Sunday, April 11, 2021

Early Support for .NET Hot Reload is Now Available with .NET 6 Preview 3

.NET 6 Preview 3 is released just a couple of days back with some nice features. One of the nicest features that got released with this preview is the early support for .NET Hot Reload. Currently, it's only available for ASP.NET Core and Blazor Projects. The command is dotnet watch.

So what's this? Let's have a look using a demo.

First things first. we need to install .NET 6 Preview 3. I have already installed and this is my dotnet version.
PS C:\Users\Jaliya\Desktop> dotnet --version
6.0.100-preview.3.21202.5
Now I am creating a new ASP.NET Core WebApi Project by running the following command.
dotnet new webapi -n webapi
Once the project is created, I am opening it up on VS Code, and let's go through some of the files. First the csproj file.
.csproj file
As expected it's targetting .NET 6. Now let's have a look at launchSettings.json file under Properties folder. It looks similar to what we have already seen and know, but you should notice something new.
launchSettings.json
There is a new property named hotReloadProfile and its value is set to aspnetcore. So this is what's going to enable hot loading.

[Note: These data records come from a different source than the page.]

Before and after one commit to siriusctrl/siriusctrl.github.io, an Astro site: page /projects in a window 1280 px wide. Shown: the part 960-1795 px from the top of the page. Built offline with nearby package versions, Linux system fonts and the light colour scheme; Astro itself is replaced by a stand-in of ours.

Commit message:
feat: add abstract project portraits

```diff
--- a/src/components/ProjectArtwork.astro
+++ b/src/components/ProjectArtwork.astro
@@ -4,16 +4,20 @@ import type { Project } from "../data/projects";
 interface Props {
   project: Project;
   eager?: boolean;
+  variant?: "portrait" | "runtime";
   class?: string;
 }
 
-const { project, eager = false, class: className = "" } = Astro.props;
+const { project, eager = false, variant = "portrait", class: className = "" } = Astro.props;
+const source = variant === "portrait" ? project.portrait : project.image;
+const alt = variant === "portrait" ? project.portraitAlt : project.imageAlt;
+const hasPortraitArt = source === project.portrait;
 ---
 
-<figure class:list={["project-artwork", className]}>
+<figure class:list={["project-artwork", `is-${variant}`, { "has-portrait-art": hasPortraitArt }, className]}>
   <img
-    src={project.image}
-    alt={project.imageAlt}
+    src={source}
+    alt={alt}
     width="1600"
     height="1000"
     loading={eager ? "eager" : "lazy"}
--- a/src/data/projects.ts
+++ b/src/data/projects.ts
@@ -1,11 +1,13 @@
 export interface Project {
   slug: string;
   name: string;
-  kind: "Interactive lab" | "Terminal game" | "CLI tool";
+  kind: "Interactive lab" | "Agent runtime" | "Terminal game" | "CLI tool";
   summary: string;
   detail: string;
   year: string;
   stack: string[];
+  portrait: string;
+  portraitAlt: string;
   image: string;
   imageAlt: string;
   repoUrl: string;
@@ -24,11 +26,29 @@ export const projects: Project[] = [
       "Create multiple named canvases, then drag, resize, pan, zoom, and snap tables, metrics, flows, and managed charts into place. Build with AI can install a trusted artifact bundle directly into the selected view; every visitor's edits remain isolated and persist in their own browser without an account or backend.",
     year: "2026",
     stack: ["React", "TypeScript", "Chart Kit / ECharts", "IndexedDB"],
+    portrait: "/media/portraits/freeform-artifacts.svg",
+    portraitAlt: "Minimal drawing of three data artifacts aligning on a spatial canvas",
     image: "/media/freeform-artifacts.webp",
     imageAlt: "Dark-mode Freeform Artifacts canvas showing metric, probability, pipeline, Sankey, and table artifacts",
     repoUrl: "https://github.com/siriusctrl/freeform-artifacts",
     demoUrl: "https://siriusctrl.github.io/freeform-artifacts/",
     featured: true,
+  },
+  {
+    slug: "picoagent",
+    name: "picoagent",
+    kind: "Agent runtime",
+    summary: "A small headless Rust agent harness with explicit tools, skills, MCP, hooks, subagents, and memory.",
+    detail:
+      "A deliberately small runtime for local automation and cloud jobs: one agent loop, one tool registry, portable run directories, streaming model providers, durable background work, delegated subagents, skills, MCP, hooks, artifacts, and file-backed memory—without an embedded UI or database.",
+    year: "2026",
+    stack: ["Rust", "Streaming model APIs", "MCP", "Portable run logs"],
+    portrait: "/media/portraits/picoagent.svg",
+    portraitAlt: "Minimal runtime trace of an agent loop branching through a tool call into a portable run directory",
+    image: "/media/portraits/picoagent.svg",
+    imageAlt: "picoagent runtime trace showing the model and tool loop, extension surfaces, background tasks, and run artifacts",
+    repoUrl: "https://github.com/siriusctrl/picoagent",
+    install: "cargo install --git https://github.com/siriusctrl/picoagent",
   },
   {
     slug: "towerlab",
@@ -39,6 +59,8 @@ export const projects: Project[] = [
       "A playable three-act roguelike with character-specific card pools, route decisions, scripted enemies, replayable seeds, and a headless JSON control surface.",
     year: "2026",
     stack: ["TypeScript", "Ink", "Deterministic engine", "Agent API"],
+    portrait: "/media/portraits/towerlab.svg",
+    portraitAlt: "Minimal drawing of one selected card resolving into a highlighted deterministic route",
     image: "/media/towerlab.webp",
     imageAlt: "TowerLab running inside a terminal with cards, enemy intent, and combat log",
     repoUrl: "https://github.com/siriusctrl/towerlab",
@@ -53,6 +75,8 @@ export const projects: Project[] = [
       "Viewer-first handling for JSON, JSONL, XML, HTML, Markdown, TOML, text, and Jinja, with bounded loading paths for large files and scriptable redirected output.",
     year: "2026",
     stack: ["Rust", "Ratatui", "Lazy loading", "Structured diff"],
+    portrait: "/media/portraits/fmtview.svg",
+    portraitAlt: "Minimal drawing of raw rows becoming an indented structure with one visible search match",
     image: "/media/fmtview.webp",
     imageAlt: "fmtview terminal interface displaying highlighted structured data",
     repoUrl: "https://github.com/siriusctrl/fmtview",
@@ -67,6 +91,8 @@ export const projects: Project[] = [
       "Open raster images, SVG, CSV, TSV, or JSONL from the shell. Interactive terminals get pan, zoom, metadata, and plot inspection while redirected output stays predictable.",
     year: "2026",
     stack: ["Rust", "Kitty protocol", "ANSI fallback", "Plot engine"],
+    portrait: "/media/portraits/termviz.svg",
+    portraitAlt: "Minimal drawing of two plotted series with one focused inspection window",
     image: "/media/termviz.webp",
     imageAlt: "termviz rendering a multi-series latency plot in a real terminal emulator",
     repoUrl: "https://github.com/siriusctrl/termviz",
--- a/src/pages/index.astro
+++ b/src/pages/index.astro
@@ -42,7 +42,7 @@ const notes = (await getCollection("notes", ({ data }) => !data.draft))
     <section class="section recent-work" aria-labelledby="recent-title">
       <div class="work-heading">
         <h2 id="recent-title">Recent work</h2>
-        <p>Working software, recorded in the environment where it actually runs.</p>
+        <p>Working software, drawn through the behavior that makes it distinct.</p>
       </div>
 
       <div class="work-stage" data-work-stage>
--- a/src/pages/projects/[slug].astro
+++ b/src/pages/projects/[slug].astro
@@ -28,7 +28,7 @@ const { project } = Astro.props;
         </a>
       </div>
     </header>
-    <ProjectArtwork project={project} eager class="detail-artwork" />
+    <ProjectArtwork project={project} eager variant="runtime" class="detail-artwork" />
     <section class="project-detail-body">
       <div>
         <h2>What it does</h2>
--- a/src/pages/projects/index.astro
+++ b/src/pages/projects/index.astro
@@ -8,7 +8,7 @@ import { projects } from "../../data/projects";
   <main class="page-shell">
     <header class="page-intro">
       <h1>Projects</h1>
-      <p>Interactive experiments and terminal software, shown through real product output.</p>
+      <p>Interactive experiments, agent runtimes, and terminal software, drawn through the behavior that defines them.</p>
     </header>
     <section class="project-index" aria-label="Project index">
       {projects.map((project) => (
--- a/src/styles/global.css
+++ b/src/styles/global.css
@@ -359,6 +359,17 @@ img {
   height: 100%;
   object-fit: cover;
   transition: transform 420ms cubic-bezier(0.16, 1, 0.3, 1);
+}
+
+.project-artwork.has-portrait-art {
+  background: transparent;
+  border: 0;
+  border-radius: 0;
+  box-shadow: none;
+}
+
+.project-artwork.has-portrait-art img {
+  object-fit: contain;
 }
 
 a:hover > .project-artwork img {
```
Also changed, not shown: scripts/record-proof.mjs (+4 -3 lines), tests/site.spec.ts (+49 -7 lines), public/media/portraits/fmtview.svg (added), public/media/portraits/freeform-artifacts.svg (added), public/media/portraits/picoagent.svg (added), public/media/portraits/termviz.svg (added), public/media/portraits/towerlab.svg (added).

For Blazor WebAssembly projects, the profile value is blazorwasm.

Now I have got rid of the default WeatherForecastController and added a new TestController.
using Microsoft.AspNetCore.Mvc;

namespace webapi.Controllers
{
    [ApiController]
    [Route("[controller]")]
    public class TestController : ControllerBase
    {
        [HttpGet]
        public IActionResult Get()
        {
            return Ok("Hello World");
        }
    }
}
Nothing fancy here, it's just a single GET action returning some string. Not what I am going to do is run dotnet watch. And it's kind of hard to show hot reloading in writing, let me share a screencast.
Hot Reload
In the image above, I have snapped VS Code to the left and a browser to the right. I am doing code changes on VS Code and reloading the page on the right. Here I run the project with dotnet run and while it's running, I am changing the value of the string our endpoint is returning and saving. And sending another request, now the endpoint is returning the new value.

So is it restarting the application behind the scene? That's an interesting question. Let's look at the below sample.

Here I have this interface and its implementation.
public interface ISingletonService
{
    int GetCurrentNumber();
}

public class SingletonService : 
ISingletonService
{
    private int _someNumber;

    public int GetCurrentNumber()
    {
        return _someNumber++;
    }
}
It is registered as a Singleton meaning one instance per the whole lifetime of this application.
services.AddSingleton<ISingletonService, SingletonService>();
Now I am changing my test endpoint to something like below.
[ApiController]
[Route("[controller]")]
public class TestController : ControllerBase
{
    private readonly ISingletonService _singletonService;

    public TestController(ISingletonService singletonService)
    {
        _singletonService = singletonService;
    }

    [HttpGet]
    public IActionResult Get()
    {
        return Ok($"Number: {_singletonService.GetCurrentNumber()}");
    }
}
So whenever I call this endpoint, it will return the current number calculated inside GetCurrentNumber method. Initially, it will start from 0, then per each call, it will increment by 1 and return the new value. Whenever I restart the application, it will again start from 0.
Hot Reload Preserving App State
Here again, I am doing a dotnet watch and while it's running, I am doing a change. You can see the output is getting changed, but most importantly the number keeping getting incremented from the last number. Basically, while the runtime is doing the hot reload, the app state is being preserved. It's not just a simple restart behind the scene.

Isn't it nice or what!

Do try it out! I am pretty sure this is going to be loved by all .NET devs around the world.

Happy Coding.

Regards,
Jaliya

No comments:

Post a Comment